Wednesday March 16, 2022 | 3 pm - 4:30 pm | 4130 Posvar Hall

Creative-Critical Practices for the Anthropocene: Thinking through Place, Poetry, and the Visual Arts

A talk by geographer and poet Eric Magrane and visual artist Allison Rowe, followed by Q&A. Open to the public with Pitt ID or prior registration. Eligible for OCC, Honors, and Pitt Global credit.


 Thursday March 17, 2022 | 6 pm - 8:30 pm | 1500 Posvar Hall

Water Forms: Re-Imagining H20 through Paint, Poetry, and Postcard 
A workshop for students with visual artist Allison Rowe and geographer and poet Eric Magrane. Eligible for OCC, Honors, and Pitt Global credit.


Friday March 18, 2022 | 11 am - 12:30 pm | 4217 Posvar Hall

Faculty Workshop:Applying Arts Methods to Climate and Environmental Research Across the Disciplines

A workshop led by visiting geographer and poet Eric Magrane and visual artist Allison Rowe.


Please register to the Climates of Change events here.



February 18th, 2022, 3:30 to 7PM:
Introduction to the Arctic: Climate Change, Security, and More. Learn more and register here.
February 24th, 2022, 12 to 1:30PM:
Book Launch for America’s Energy Gamble: People, Economy and Planet by Shanti Gamper-Rabindran. Learn more and register here.
February 24th, 2022, 5 to 8PM: 
Global Issues Through Literature

Imagining Other Worlds: Globalizing Science Fiction and Fantasy, Want by Cindy Pon. Registration closed.

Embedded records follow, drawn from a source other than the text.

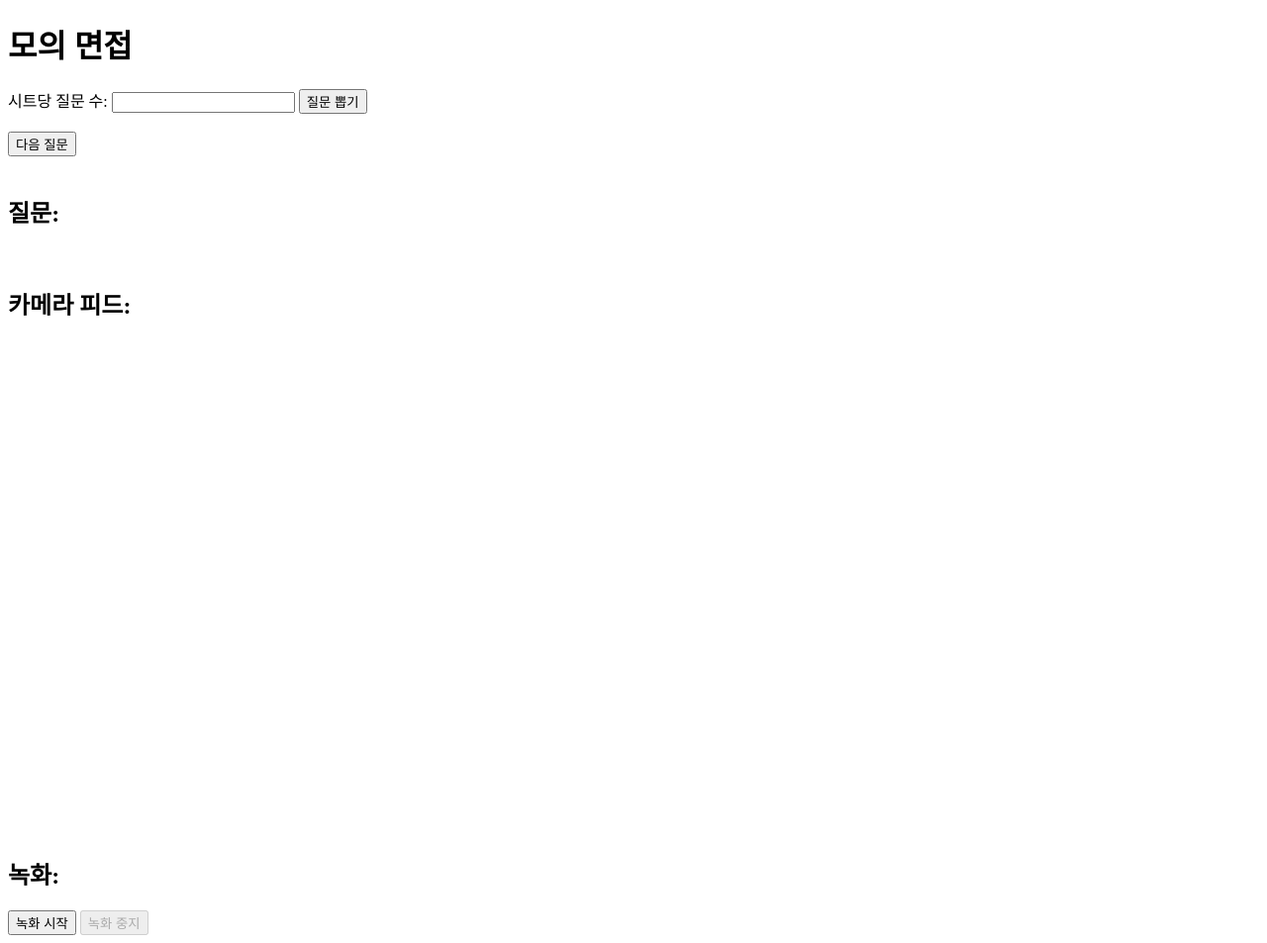
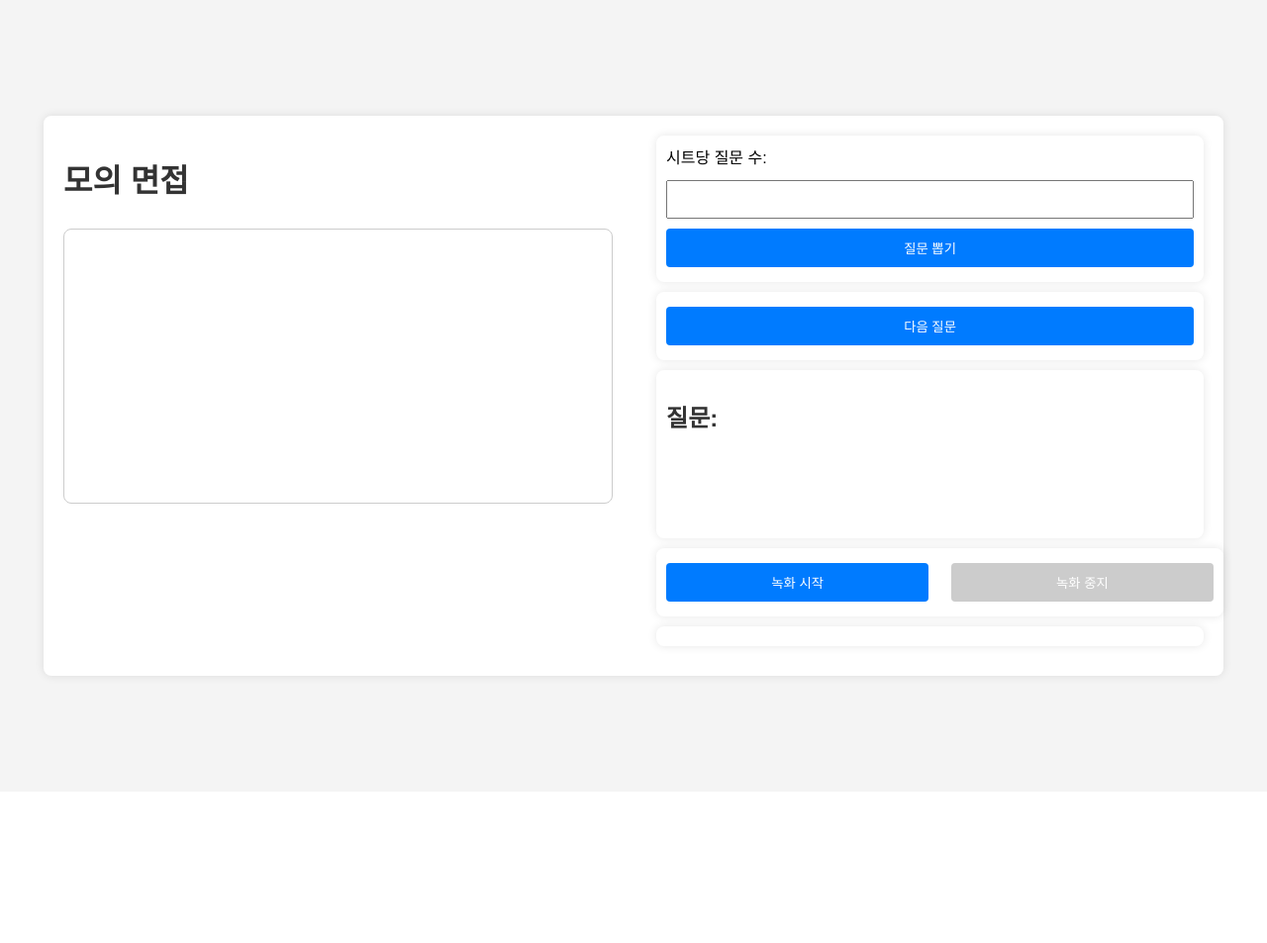
Before and after one commit to chjung99/MockInterview, a FastAPI app: page / in a window 1280 px wide. Shown: the whole page at 99% size. After the commit the page ends 690 px from the top, so only its background shows below. Run offline with FastAPI, Linux system fonts and the light colour scheme; parts of the project's set-up code (start-up, migrations or seed data) failed here and were passed over.

Commit message:
feat: ui 개선

```diff
--- a/templates/index.html
+++ b/templates/index.html
@@ -2,20 +2,110 @@
 <html>
 <head>
     <title>모의 면접</title>
+    <style>
+        body {
+            font-family: Arial, sans-serif;
+            line-height: 1.6;
+            margin: 0;
+            padding: 0;
+            background-color: #f4f4f4;
+            display: flex;
+            justify-content: center;
+            align-items: center;
+            height: 100vh;
+            overflow: hidden;
+        }
+        .container {
+            display: flex;
+            justify-content: space-between;
+            align-items: flex-start;
+            width: 90%;
+            max-width: 1200px;
+            background: #fff;
+            padding: 20px;
+            border-radius: 8px;
+            box-shadow: 0 0 10px rgba(0, 0, 0, 0.1);
+        }
+        .left, .right {
+            width: 48%;
+        }
+        h1, h2 {
+            color: #333;
+        }
+        form, .right-section {
+            background: #fff;
+            padding: 10px;
+            margin-bottom: 10px;
+            border-radius: 8px;
+            box-shadow: 0 0 10px rgba(0, 0, 0, 0.1);
+        }
+        label {
+            display: block;
+            margin-bottom: 5px;
+        }
+        input[type="number"], button {
+            padding: 10px;
+            margin: 5px 0;
+            width: 100%;
+            box-sizing: border-box;
+        }
+        button {
+            background-color: #007BFF;
+            color: white;
+            border: none;
+            border-radius: 4px;
+            cursor: pointer;
+        }
+        button:disabled {
+            background-color: #cccccc;
+            cursor: not-allowed;
+        }
+        #question-container {
+            margin-top: 10px;
+            height: 150px; /* 고정 높이 설정 */
+            overflow-y: auto;
+        }
+        #video {
+            display: block;
+            margin: 0 auto;
+            border: 1px solid #ccc;
+            border-radius: 8px;
+            width: 100%;
+            height: auto;
+        }
+        #record-button, #stop-button {
+            width: 48%;
+            display: inline-block;
+            box-sizing: border-box;
+        }
+        #download-link {
+            display: none;
+            margin-top: 10px;
+            text-align: center;
+        }
+        .flex-container {
+            display: flex;
+            justify-content: space-between;
+            width: 100%;
+        }
+    </style>
 </head>
 <body>
+    <div class="container">
+        <div class="left">
             <h1>모의 면접</h1>
+            <video id="video" autoplay></video>
+        </div>
+        <div class="right">
             <form action="/draw" method="post">
                 <label for="num_questions">시트당 질문 수:</label>
                 <input type="number" id="num_questions" name="num_questions" min="1" required>
                 <button type="submit">질문 뽑기</button>
             </form>
-    <br>
             <form action="/next" method="post" id="next-form">
                 <button type="submit">다음 질문</button>
             </form>
-    <br>
-    <div id="question-container">
+            <div id="question-container" class="right-section">
                 <h2>질문:</h2>
                 <p id="question">{{ question }}</p>
                 {% if audio_file %}
@@ -25,17 +115,14 @@
                     </audio>
                 {% endif %}
             </div>
-    <br>
-    <div>
-        <h2>카메라 피드:</h2>
-        <video id="video" width="640" height="480" autoplay></video>
-    </div>
-    <br>
-    <div>
-        <h2>녹화:</h2>
+            <div class="right-section flex-container">
                 <button id="record-button">녹화 시작</button>
                 <button id="stop-button" disabled>녹화 중지</button>
-        <a id="download-link" style="display:none;">다운로드</a>
+            </div>
+            <div class="right-section" id="download-link-container">
+                <a id="download-link">다운로드</a>
+            </div>
+        </div>
     </div>
     <script>
         let videoStream;
```
Lines whose indentation alone changed are shown as unchanged.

Ashlyn Salvage
Community Engagement Intern, Global Studies Center
Ashlyn works on community engagement for the Center, which includes logistics and assessment for the Governor's School, Mini Course and K-16 workshops. Ashlyn is a first year PhD candidate in SCAE with a focus on equity in informal and hands-on STEAM learning.